“It is wonderful to see the first stage of works to preserve and showcase one of the greatest remaining naval heritage assets get underway. It has taken much hard work and determination to progress the project and reach this milestone. On behalf of HLF I congratulate everyone involved on their tremendous efforts thus far to safeguard HMS Caroline for the future.”
The joint application by NMRN and the Department for Enterprise Trade and Investment (DETI) has received a Round One green light which means £845,000 has been released to allow development phase work, which will include further surveys and work onboard.
“Our objective now is to secure the remaining funding for which we have applied,” says Captain Rees. “With the balance of the HLF funding of £11.2million in place we will be able to undertake very substantial restoration and transformation work to create a museum commemorating World War One, the role of the people of Belfast, Northern Ireland and the rest of the island in the war and how Caroline became such an integral part of Belfast’s maritime heritage.”

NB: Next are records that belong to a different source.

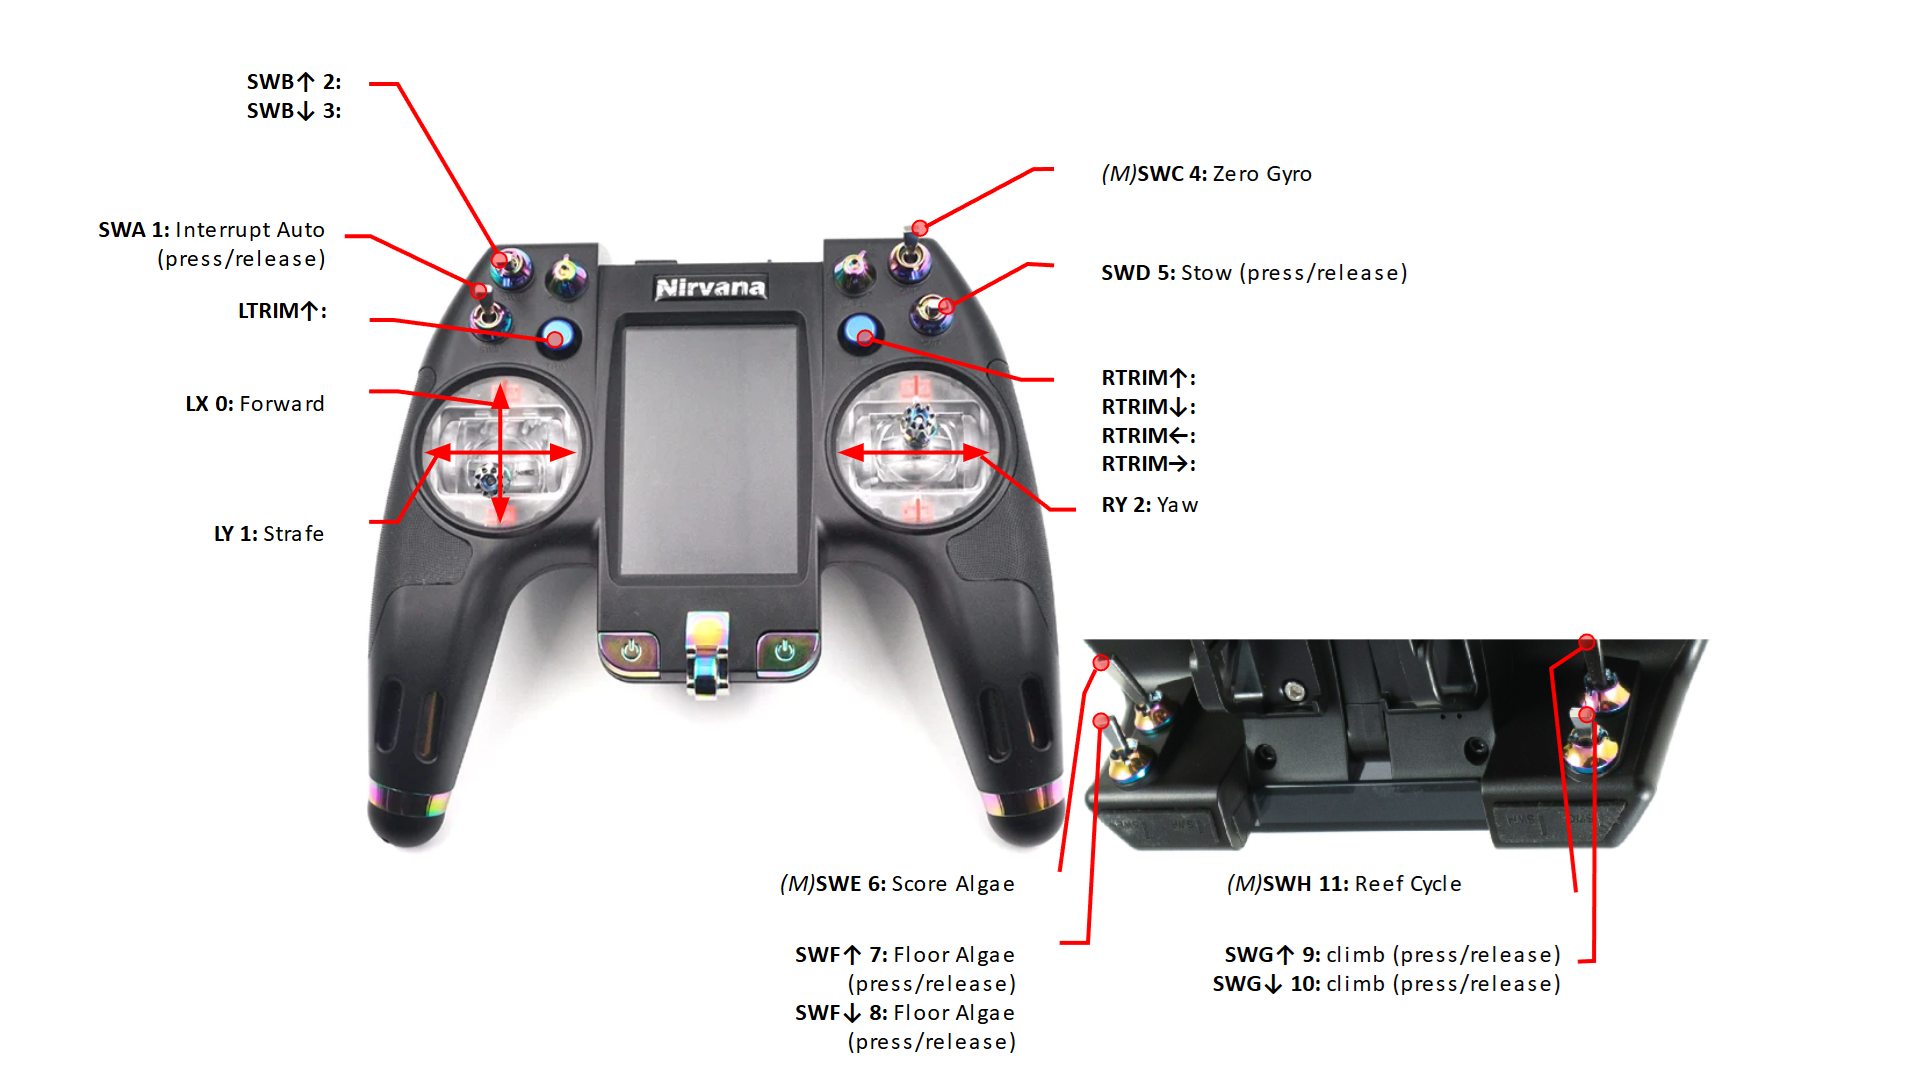
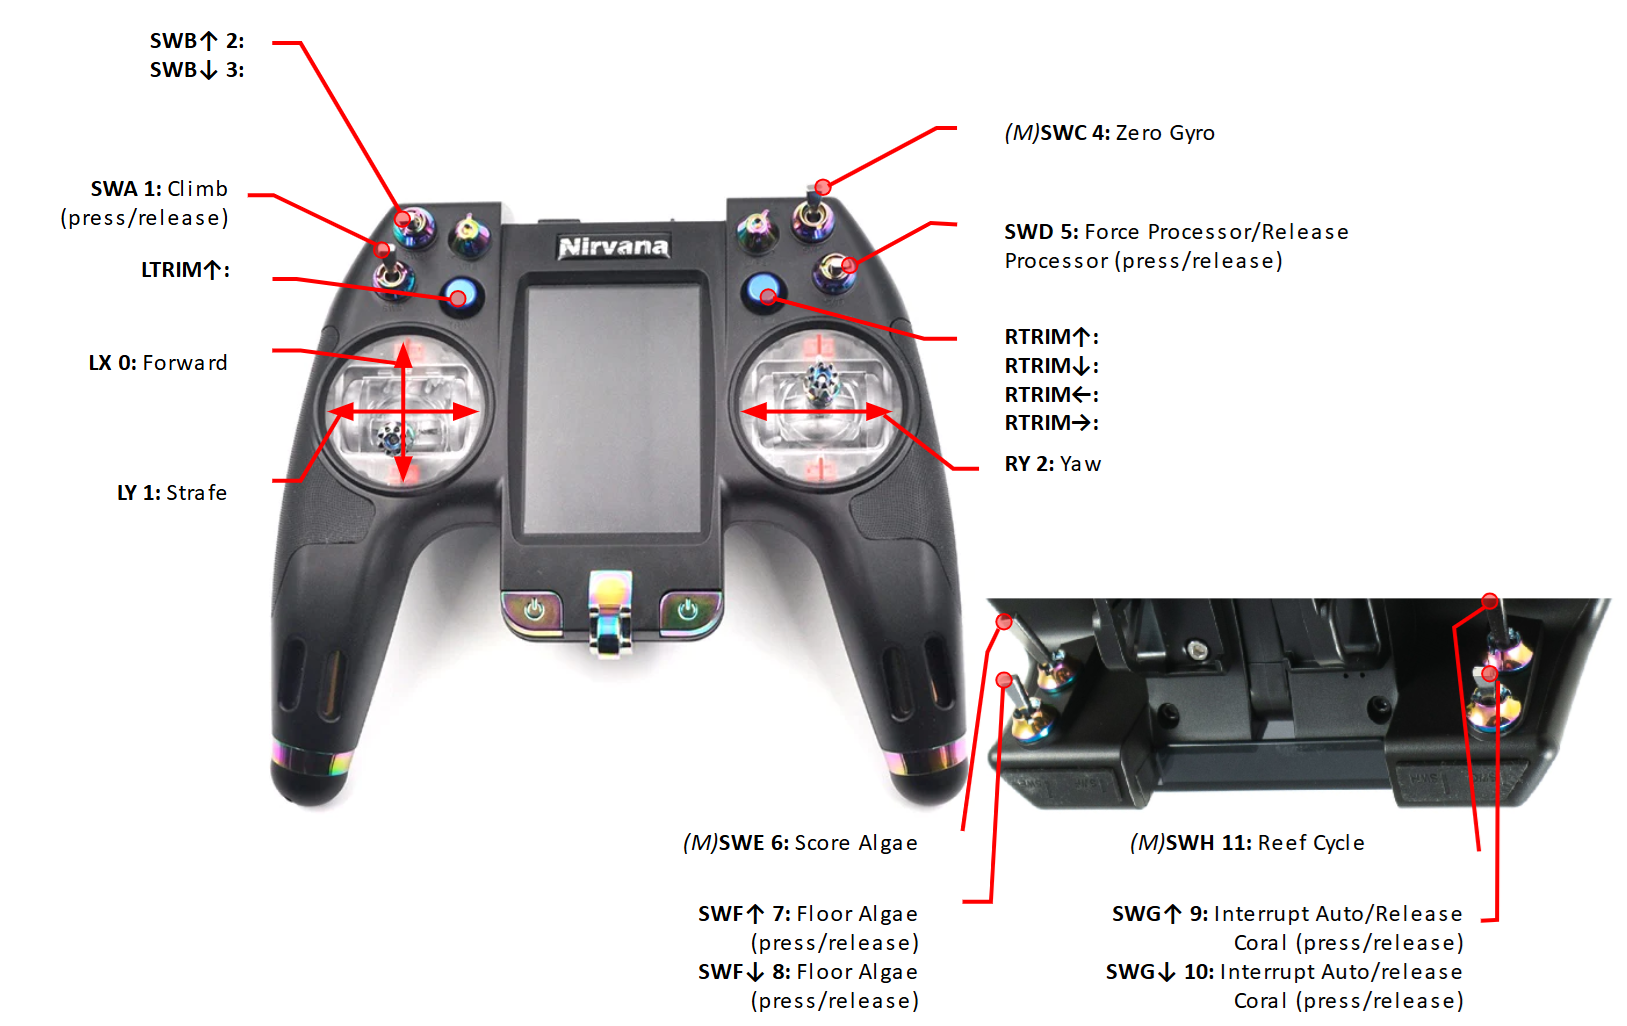
fix typo in constants, update readme

diff --git a/src/main/java/frc/robot/constants/TagServoingConstants.java b/src/main/java/frc/robot/constants/TagServoingConstants.java
@@ -47,11 +47,11 @@ public class TagServoingConstants {
   public static final double kNoUpdateMicrosec = 500_000;
 
   // Drive
-  public static final double kCoralInitialDriveRadius = 1.75; // 0.36 away from reef wall
+  public static final double kCoralInitialDriveRadius = 1.7; // 0.36 away from reef wall
   public static final double kCoralAlignRadius = 1.32; // 1.293823 is perfectly against the reef
   // public static final double kCoralStopXDriveRadius =
   //     kCoralInitialDriveRadius; // Should be closer to reef than target pose
-  public static final double kAlgaeInitialDriveRadius = 1.;
+  public static final double kAlgaeInitialDriveRadius = 1.75;
   public static final double kAlgaeAlignRadius = 1.34; // was 1.34
   public static final double kAlgaeStopXDriveRadius =
       kAlgaeInitialDriveRadius; // Should be closer to reef than target pose

diff --git a/README.md b/README.md
@@ -46,14 +46,15 @@
 | --------------- | ------- | ------- | --- |
 | Pigeon 2        | 12      | 0.5     | 4   |
 | Ethernet Switch | 12      | 2       |     |
-|                 |         |         |     |
+| Headlights      | 12      | 0.5     |     |
 
 ## Beam Breaks
 | Subsystem | Talon   | ID  | Fwd/Rev | Purpose            |
 | --------- | ------- | --- | ------- | ------------------ |
-| Funnel    | rollers | 40  |         | Coral Presence     |
-| Coral     | wheels  | 30  |         | Coral partially in |
-| Coral     | wheels  | 30  |         | Coral fully in     |
+| Funnel    | rollers | 40  | REV     | Coral Presence     |
+| Coral     | wheels  | 35  | REV     | Coral partially in |
+| Coral     | wheels  | 35  | FWD     | Coral fully in     |
+| Algae     | algae   | 30  | FWD     | Algae in claw      |
 
 
 ## Roborio
@@ -62,38 +63,38 @@
 | n/a       | USB       | CANivore |
 
 ## DIO
-| Subsystem  | name        | ID  |
-| ---------- | ----------- | --- |
-| BattMon    | Batt I      | 0   |
-| BattMon    | PDP V       | 1   |
-| BattMon    | Breaker T   | 2   |
-| Climb      | cageAligned | 3   |
-| AutoSwitch | switch      | 4   |
-| AutoSwitch | switch      | 5   |
-| AutoSwitch | switch      | 6   |
-| AutoSwitch | switch      | 7   |
-| AutoSwitch | switch      | 8   |
-| AutoSwitch | switch      | 9   |
+| Subsystem  | name             | ID  |
+| ---------- | ---------------- | --- |
+| BattMon    | Batt I           | 0   |
+| BattMon    | PDP V            | 1   |
+| BattMon    | Breaker T        | 2   |
+| TagServo   | Headlight Enable | 3   |
+| AutoSwitch | switch           | 4   |
+| AutoSwitch | switch           | 5   |
+| AutoSwitch | switch           | 6   |
+| AutoSwitch | switch           | 7   |
+| AutoSwitch | switch           | 8   |
+| AutoSwitch | switch           | 9   |
 
 ## MXP
-| Subsystem | name        | ID  |
-| --------- | ----------- | --- |
-| TagServo  | wallSense   | 10  |
-| TagServo  | headLights  | 11  |
-|           |             | 12  |
-|           |             | 13  |
-|           |             | 14  |
-|           |             | 15  |
-|           |             | 16  |
-|           |             | 17  |
-|           |             | 18  |
-|           |             | 19  |
-|           |             | 20  |
-|           |             | 21  |
-|           |             | 22  |
-|           |             | 23  |
-|           |             | 24  |
-|           |             | 25  |
+| Subsystem | name | ID  |
+| --------- | ---- | --- |
+|           |      | 10  |
+|           |      | 11  |
+|           |      | 12  |
+|           |      | 13  |
+|           |      | 14  |
+|           |      | 15  |
+|           |      | 16  |
+|           |      | 17  |
+|           |      | 18  |
+|           |      | 19  |
+|           |      | 20  |
+|           |      | 21  |
+|           |      | 22  |
+|           |      | 23  |
+|           |      | 24  |
+|           |      | 25  |
 
 
 ## PWM
@@ -111,18 +112,18 @@
 |           |              | 9   |    
 
 ## Analog
-| Subsystem | name   | ID  |
-| --------- | ------ | --- |
-| Elevator  | height | 0   |
-|           |        | 1   |
-|           |        | 2   |
-|           |        | 3   |
-|           |        | 4   |
-|           |        | 5   |
-|           |        | 6   |
-|           |        | 7   |
-|           |        | 8   |
-|           |        | 9   |
+| Subsystem | name | ID  |
+| --------- | ---- | --- |
+|           |      | 0   |
+|           |      | 1   |
+|           |      | 2   |
+|           |      | 3   |
+|           |      | 4   |
+|           |      | 5   |
+|           |      | 6   |
+|           |      | 7   |
+|           |      | 8   |
+|           |      | 9   |
 
 ## Cameras
 | Camera      | IP Address  | Type    |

DETI Minister Arlene Foster says the ship’s future in Belfast is assured.
“We fought long and hard to keep the Caroline in Belfast and to make the ship accessible on 31 May 2016 to mark its role in the Battle of Jutland against the German Imperial Navy,” says the Minister.
“I am very pleased that my department and the National Museum of the Royal Navy have managed to progress this complex project and are on track to deliver what will be one of Belfast’s top tourism attractions when it opens.”
Notes to editors
Built in Merseyside in 1914, HMS Caroline is the last survivor of the Battle of Jutland, the First World War’s longest, most strategically important sea battle and the only time the full German and British navies engaged directly. A light cruiser, weighing 3,750 tons and 446ft long, when built she was technologically ground-breaking. It was her maximum speed of close to 30 knots that enabled the British Navy to respond to the increasing threat of long range torpedo attack on battleships, locating the enemy fleet and then rapidly carry news back to the British battleships.
When the war ended she became a static training ship based in Belfast. During the Second World War, HMS Caroline was back in action, acting as a key base for operations to protect the North Atlantic convoys from U-boat attacks. In 1945 she returned to her role as a static drill ship in Belfast until decommissioned in 2011, making her the longest ship in commission in the British Navy after HMS Victory.
The most significant war ship of the 20th century, HMS Caroline is one of only 200 vessels in the National Historic Fleet. What is even more significant about her is that she is barely unchanged from the day she was constructed and is 80 per cent complete.